• **DATASET EXTRACT**
[Start of Attachment]

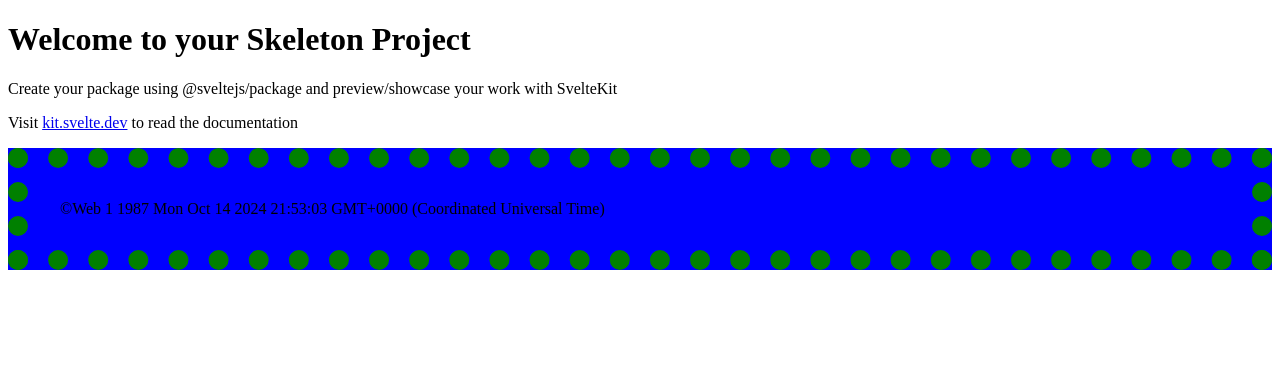
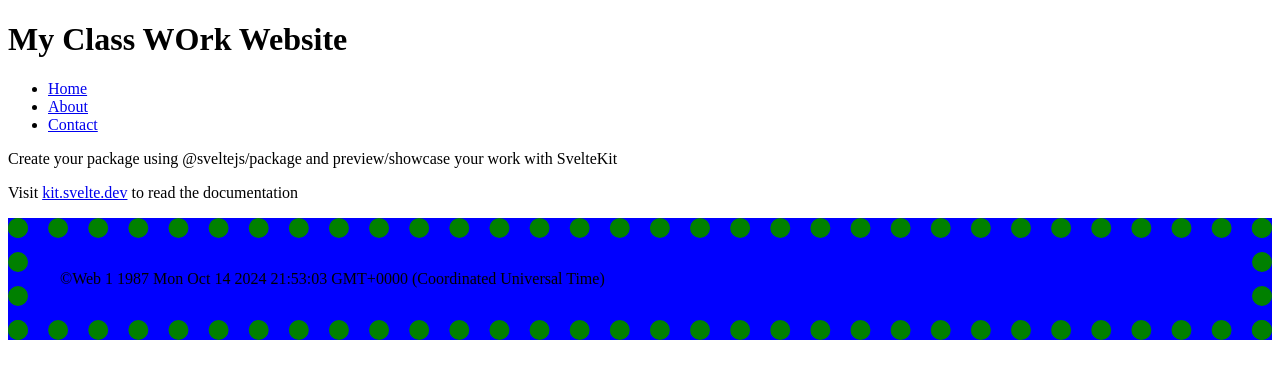
Before and after one commit to ZandarB/sveltekit, a SvelteKit app: page / in a window 1280 px wide. Shown: the top 378 px of the page. Built offline with nearby package versions, Linux system fonts and the light colour scheme.

Commit message:
added header

```diff
--- a/src/routes/+page.svelte
+++ b/src/routes/+page.svelte
@@ -3,7 +3,7 @@
     import Header from '../lib/Header.svelte';
 </script>
 
-<h1>Welcome to your Skeleton Project</h1>
+<Header/>
 <p>Create your package using @sveltejs/package and preview/showcase your work with SvelteKit</p>
 <p>Visit <a href="https://kit.svelte.dev">kit.svelte.dev</a> to read the documentation</p>
 
```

[End of Attachment]

• **ASSIGNMENT**
Show all lines above holding the word "page".

• **SOLUTION TO THIS TASK**
Before and after one commit to ZandarB/sveltekit, a SvelteKit app: page / in a window 1280 px wide. Shown: the top 378 px of the page. Built offline with nearby package versions, Linux system fonts and the light colour scheme.
--- a/src/routes/+page.svelte
+++ b/src/routes/+page.svelte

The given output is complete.